The Constitution grants the Senate the ability to discipline or to expel a member, by a two-thirds vote. No other body of law relative to the Senate has information about various disciplines available, but Alario made no move to invoke any since last year. Again, this may be appropriate given no conviction of Brown at present, but at the same time the alleged impropriety has brought shame to the institution.
Although in response no other informal means of expressing displeasure at Brown came save Alario’s, yet recent history shows he could have done more. For example, when GOP state Rep. Kenny Havard bombed in his joking attempt to amend a bill that only raised (self-righteous) indignation, Alario deemed it offensive and as a result delayed progress on any of his bills that had hit the Senate at that time. Brown’s legislation faced no such slowdown, perhaps because he provided a consistent vote for Alario’s political master Democrat Gov. John Bel Edwards.
And while Democrats quickly piled on Havard, almost none have made a public statement expressing dismay about Brown. The state party has gone inappropriately missing in action on this matter. Its chairwoman Democrat state Sen. Karen Peterson called Havard’s faux pas disgusting, outrageous, and not funny, but not a peep publicly has come from her about Brown’s second arrest. Nor have any other officials from the state party made any comment on that, after having sent a May 20 message on Twitter critical of Havard, making for a doubleheader of double-standards for the party leadership.

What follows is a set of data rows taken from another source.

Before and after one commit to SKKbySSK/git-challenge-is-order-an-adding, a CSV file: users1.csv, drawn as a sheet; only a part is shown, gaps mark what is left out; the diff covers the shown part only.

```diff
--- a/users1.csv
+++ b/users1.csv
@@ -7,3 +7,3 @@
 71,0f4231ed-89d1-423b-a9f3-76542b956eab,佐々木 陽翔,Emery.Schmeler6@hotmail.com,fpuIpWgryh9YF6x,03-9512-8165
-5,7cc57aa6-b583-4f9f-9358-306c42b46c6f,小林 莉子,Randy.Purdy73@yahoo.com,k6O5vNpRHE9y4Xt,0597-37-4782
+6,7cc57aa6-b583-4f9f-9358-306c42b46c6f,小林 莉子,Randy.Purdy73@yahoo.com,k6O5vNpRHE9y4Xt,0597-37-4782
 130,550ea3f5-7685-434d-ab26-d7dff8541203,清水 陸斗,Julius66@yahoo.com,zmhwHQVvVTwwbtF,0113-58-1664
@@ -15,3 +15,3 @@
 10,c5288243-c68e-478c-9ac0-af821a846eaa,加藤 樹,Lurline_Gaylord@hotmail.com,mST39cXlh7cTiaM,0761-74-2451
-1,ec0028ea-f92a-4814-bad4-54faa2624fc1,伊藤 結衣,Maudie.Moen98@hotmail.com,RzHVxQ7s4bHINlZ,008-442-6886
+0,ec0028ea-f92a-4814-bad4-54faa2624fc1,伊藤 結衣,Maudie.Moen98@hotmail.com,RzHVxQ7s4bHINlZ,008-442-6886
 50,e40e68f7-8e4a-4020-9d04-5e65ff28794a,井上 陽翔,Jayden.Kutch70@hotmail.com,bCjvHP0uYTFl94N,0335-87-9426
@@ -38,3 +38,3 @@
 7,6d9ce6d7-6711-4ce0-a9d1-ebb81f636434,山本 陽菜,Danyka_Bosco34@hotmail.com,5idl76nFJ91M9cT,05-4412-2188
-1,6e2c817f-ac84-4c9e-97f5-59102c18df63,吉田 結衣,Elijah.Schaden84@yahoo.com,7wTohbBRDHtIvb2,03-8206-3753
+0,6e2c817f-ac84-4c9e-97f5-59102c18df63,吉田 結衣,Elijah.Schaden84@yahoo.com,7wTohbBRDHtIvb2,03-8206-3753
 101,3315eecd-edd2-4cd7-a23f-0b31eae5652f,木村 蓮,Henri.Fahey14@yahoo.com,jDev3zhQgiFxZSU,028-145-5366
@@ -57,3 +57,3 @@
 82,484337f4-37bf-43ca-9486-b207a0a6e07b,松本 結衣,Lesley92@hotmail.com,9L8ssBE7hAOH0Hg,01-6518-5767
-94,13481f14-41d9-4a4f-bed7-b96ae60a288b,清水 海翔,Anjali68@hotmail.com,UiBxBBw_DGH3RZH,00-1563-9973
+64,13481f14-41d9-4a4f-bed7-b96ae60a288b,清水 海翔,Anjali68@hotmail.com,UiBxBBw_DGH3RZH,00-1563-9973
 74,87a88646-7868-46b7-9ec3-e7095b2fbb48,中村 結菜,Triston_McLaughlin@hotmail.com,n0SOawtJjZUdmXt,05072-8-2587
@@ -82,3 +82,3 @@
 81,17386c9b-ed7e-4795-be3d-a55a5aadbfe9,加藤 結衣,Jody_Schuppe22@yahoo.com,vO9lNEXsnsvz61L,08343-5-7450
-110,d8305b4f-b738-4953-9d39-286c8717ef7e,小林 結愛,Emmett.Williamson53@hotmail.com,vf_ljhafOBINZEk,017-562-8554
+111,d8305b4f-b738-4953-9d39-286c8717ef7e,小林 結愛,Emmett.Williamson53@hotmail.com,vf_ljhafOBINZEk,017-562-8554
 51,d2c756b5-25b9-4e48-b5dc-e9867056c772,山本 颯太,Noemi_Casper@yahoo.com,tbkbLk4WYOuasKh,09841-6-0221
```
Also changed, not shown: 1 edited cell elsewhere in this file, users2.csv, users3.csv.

Alario also did not introduce or use his influence to have introduced a resolution this past regular session to discipline Brown. This only had to state that the Senate had the power to review the matter, and it did not have to pursue an inquest immediately. This way, as the rules permit an investigation and resolution when the Senate is out of session, discussion of a penalty could have started soon after his second run-in.
As a result of the latest controversy, Alario only has decided to remove Brown from his committee slots, which does not act as much of a punishment because while legislators do value their abilities to have input on and control of legislation at this level, this also becomes time-consuming and often mind-numbingly dull. But given Brown’s status without convictions in court to this point, at least rhetorical approbation for embarrassing the state seems in order, and the closest anyone has come to that is the GOP’s Alario musing that Brown should seek counseling.
Chalk up this barely a word of disapproval stemming from, regrettably, political motives. Maybe a little criticism for putting the state in a bad light might have served as a deterrent for him getting himself into another such questionable situation. Thus, the failure here does not belong just to him, but also extends to other politicians quick to criticize others for lesser alleged crimes but who become circumspect when it suits their political agenda.